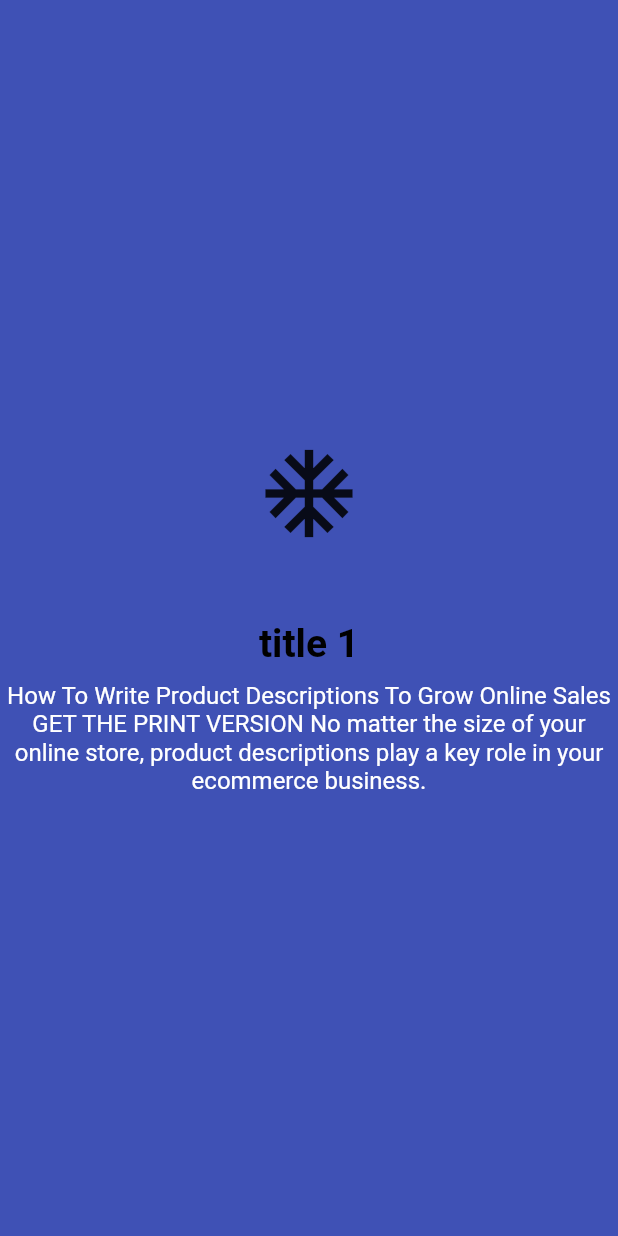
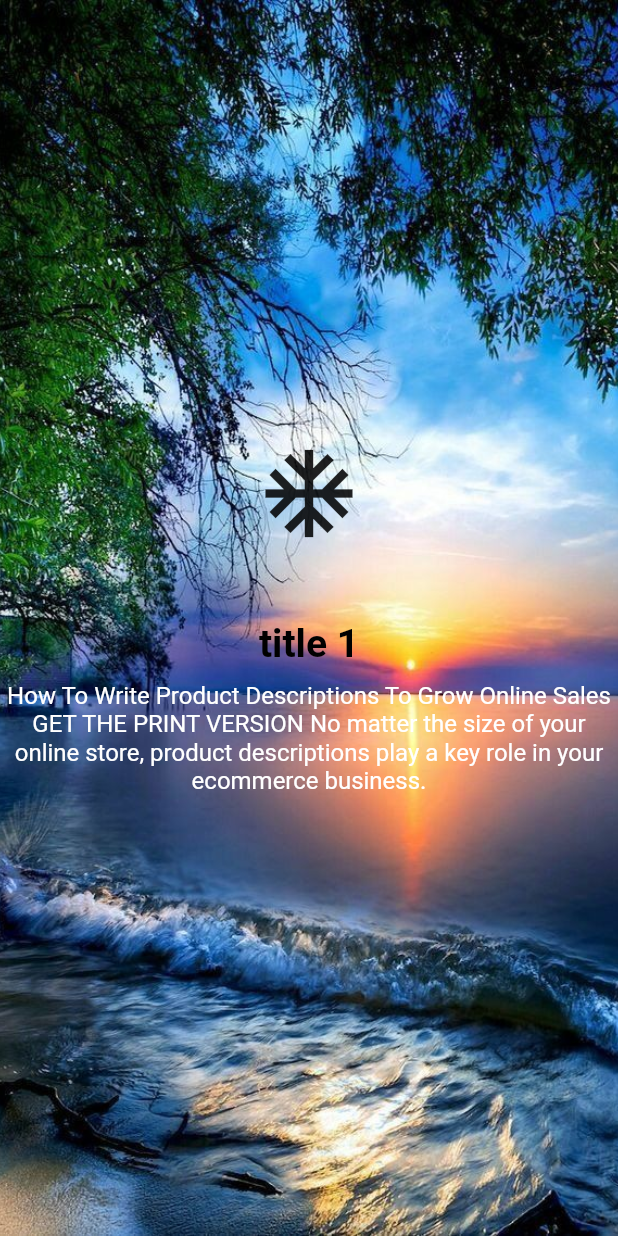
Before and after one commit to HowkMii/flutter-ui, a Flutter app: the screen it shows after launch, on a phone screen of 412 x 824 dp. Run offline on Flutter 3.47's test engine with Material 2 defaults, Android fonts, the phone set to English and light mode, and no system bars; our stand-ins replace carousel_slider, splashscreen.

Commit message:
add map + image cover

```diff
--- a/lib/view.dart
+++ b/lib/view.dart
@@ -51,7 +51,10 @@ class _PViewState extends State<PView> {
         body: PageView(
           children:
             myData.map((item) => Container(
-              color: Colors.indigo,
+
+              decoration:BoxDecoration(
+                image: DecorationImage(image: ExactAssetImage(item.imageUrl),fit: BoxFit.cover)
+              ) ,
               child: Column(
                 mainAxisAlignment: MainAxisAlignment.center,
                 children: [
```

--------------------------------------------------

Action item —
Reprint all the data above verbatim, excluding pictures.

Answer to the problem —
Before and after one commit to HowkMii/flutter-ui, a Flutter app: the screen it shows after launch, on a phone screen of 412 x 824 dp. Run offline on Flutter 3.47's test engine with Material 2 defaults, Android fonts, the phone set to English and light mode, and no system bars; our stand-ins replace carousel_slider, splashscreen.

Commit message:
add map + image cover

```diff
--- a/lib/view.dart
+++ b/lib/view.dart
@@ -51,7 +51,10 @@ class _PViewState extends State<PView> {
         body: PageView(
           children:
             myData.map((item) => Container(
-              color: Colors.indigo,
+
+              decoration:BoxDecoration(
+                image: DecorationImage(image: ExactAssetImage(item.imageUrl),fit: BoxFit.cover)
+              ) ,
               child: Column(
                 mainAxisAlignment: MainAxisAlignment.center,
                 children: [
```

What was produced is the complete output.